New Jersey’s three thoroughbred racetracks will not implement slot machines in the next three years, Gov. Jon Corzine announced last week.
Slots at racetracks had been recommended as a way to boost the state’s waning horse-racing industry. Instead, the local casino industry will give $90 million to augment racing purses and help finance equine breeding programs.
Atlantic City casinos have opposed slot machines at racetracks because they fear it could lower casino attendance. Yet the horse racing industry has said video lottery terminals could reverse the trend since 1999 of declining revenues at Meadowlands Racetrack, Monmouth Racetrack, and Freehold Raceway. One racing facility, Garden State Park, closed in 2002.
A recent study compiled by Christiansen Capital Advisors LLC indicated that “if horse racing is to continue in New Jersey in its present form, additional funds will have to be found.”
In a press release, Corzine said the agreement was needed to maintain casino attendance and sustain horse racing in the Garden State.
“Both the equine industry and the casino industry play important roles in New Jersey, from preserving open space to attracting visitors, and it was essential to strike a balance that will allow both industries to thrive,” the governor said in a press release. “The agreement involves no taxpayer dollars and will not reduce casino funds that flow to the state.”
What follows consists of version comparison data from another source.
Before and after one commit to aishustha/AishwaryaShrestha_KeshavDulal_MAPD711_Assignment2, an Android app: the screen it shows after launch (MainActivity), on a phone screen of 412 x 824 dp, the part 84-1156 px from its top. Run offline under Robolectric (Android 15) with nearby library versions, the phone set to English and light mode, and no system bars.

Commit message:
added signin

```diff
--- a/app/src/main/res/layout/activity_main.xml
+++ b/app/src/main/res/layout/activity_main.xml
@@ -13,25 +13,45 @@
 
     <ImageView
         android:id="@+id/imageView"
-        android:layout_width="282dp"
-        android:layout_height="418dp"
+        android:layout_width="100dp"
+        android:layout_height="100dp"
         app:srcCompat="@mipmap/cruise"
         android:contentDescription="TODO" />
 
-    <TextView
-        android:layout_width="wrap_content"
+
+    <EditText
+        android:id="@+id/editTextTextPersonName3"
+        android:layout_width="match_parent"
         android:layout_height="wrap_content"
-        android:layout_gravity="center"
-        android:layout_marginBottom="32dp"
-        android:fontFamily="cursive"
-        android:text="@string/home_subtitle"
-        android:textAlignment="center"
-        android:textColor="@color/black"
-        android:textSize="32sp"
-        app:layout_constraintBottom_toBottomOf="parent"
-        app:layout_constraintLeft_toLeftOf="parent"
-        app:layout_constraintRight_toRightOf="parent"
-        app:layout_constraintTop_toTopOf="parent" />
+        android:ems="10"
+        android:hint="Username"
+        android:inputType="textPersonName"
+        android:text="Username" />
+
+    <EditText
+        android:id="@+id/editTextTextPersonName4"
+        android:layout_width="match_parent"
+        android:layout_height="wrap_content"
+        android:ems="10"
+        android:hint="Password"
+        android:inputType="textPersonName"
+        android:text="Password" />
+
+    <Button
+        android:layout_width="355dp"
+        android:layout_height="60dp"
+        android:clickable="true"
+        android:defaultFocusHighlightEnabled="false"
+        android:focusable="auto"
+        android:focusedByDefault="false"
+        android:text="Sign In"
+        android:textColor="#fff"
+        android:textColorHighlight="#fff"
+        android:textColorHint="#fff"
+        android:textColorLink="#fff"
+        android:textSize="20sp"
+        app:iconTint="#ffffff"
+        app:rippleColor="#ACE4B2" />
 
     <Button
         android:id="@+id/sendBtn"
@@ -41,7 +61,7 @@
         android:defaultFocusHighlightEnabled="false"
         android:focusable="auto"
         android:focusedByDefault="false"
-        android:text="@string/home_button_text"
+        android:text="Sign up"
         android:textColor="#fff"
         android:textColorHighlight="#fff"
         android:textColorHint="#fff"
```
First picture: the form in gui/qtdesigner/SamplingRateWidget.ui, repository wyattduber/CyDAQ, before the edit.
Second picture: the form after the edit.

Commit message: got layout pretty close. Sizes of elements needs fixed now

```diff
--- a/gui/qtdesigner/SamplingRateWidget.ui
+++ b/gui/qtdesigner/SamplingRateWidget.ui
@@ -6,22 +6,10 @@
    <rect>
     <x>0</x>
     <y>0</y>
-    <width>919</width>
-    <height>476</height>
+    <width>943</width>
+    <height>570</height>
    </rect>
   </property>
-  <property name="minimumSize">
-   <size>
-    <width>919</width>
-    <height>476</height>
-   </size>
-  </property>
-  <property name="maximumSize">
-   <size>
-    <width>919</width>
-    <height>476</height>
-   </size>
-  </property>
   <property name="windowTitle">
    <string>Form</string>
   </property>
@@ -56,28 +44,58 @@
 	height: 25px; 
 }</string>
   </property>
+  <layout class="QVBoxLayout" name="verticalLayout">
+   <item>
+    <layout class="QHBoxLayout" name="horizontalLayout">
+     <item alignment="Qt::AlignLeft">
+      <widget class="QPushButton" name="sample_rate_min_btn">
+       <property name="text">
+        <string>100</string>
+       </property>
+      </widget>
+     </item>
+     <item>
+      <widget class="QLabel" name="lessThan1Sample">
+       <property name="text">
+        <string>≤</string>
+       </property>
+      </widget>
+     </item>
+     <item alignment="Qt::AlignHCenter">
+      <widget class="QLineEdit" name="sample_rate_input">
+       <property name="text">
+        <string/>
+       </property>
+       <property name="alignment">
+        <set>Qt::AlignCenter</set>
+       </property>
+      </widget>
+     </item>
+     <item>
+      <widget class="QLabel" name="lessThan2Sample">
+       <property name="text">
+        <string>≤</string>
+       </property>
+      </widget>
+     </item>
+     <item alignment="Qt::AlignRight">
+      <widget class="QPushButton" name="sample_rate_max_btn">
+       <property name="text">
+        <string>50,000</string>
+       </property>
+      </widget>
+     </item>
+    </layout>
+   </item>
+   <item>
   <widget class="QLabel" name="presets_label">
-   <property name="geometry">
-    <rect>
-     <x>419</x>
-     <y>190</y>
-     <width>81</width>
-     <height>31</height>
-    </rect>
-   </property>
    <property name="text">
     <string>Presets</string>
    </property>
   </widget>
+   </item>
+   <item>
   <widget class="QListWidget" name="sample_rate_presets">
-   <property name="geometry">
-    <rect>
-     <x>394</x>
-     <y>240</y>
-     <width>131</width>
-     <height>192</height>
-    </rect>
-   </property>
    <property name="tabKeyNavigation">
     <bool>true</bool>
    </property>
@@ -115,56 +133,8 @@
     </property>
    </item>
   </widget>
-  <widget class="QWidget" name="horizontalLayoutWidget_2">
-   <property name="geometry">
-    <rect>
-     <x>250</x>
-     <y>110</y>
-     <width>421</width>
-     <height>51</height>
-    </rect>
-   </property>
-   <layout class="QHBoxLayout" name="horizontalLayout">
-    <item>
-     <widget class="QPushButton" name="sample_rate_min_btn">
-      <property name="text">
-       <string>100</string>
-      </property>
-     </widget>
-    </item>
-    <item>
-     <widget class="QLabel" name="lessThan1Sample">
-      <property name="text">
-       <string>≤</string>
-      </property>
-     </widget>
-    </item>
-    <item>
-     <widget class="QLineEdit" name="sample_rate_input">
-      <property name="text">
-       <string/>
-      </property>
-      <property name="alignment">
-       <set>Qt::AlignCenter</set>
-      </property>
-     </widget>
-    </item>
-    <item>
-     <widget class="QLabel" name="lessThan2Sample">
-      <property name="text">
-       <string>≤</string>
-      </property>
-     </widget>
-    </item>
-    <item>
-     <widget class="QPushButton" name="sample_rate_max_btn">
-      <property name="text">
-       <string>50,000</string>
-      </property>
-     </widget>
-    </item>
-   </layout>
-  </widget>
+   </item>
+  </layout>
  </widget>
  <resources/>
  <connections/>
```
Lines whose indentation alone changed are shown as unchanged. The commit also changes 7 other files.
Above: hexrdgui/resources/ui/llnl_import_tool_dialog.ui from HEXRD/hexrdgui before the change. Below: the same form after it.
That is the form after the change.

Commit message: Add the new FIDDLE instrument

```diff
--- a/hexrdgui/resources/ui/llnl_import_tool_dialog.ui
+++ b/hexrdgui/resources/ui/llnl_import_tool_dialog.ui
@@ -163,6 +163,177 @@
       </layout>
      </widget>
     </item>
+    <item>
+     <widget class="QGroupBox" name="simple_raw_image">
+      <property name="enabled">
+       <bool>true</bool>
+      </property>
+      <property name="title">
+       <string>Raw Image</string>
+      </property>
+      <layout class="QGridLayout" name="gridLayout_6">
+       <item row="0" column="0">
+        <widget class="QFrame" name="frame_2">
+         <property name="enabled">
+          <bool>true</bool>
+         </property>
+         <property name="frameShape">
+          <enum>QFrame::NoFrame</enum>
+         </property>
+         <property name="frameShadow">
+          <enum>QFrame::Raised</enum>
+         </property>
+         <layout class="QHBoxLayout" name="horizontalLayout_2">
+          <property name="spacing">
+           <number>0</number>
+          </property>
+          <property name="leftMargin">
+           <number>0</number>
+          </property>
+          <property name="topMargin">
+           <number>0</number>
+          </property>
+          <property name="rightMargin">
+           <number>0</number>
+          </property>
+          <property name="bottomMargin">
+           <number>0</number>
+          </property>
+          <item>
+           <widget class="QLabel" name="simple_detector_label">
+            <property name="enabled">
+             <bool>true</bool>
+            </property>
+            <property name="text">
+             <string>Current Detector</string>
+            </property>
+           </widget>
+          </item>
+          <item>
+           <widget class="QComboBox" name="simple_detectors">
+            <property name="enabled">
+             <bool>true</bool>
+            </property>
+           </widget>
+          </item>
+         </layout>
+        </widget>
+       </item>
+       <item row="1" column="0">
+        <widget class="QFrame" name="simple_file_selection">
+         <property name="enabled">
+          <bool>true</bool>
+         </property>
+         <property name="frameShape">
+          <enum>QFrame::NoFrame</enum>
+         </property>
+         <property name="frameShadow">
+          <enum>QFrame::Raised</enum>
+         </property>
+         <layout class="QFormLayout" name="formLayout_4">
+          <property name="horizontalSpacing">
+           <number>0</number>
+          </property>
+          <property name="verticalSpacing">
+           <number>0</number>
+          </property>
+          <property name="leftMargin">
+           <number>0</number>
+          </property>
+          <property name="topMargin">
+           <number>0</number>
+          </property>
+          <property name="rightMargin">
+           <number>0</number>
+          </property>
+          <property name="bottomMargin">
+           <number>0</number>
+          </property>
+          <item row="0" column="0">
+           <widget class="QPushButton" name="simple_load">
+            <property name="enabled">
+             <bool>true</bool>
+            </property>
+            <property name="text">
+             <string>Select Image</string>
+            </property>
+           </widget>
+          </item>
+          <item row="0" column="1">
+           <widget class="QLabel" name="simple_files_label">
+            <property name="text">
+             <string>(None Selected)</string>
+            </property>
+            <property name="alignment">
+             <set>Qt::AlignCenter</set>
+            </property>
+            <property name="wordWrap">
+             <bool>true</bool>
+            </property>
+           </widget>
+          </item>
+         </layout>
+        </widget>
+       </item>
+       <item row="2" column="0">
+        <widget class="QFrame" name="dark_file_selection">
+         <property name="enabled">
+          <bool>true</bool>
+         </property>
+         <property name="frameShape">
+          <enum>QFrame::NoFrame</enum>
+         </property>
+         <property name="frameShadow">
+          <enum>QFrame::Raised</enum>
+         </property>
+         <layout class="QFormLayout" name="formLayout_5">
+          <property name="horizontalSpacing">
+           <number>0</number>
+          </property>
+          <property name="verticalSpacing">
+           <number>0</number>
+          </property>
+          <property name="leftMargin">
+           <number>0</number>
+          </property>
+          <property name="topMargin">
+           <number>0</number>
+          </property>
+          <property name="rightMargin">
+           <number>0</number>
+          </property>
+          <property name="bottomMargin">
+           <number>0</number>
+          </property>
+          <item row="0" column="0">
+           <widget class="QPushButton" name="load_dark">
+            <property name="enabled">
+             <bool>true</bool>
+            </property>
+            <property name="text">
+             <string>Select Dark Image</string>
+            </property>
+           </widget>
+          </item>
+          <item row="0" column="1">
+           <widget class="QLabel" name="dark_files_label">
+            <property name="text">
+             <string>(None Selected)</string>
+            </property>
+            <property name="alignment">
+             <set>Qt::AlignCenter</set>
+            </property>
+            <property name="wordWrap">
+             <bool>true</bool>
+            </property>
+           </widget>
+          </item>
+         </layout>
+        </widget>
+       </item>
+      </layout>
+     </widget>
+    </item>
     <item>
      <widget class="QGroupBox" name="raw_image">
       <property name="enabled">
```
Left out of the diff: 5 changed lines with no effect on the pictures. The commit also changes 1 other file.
Officials anticipate New Jersey will receive $426 million of casino revenue in fiscal 2009, which begins July 1. That amount is $14 million more than gambling revenues for the current year, according to the state’s fiscal 2009 budget in brief.
The state Treasury Department released the CCA study in November. According to the report, gross gaming revenues for casinos could drop by as much as 1.8% if all three horse racing facilities added slot machines to their parks.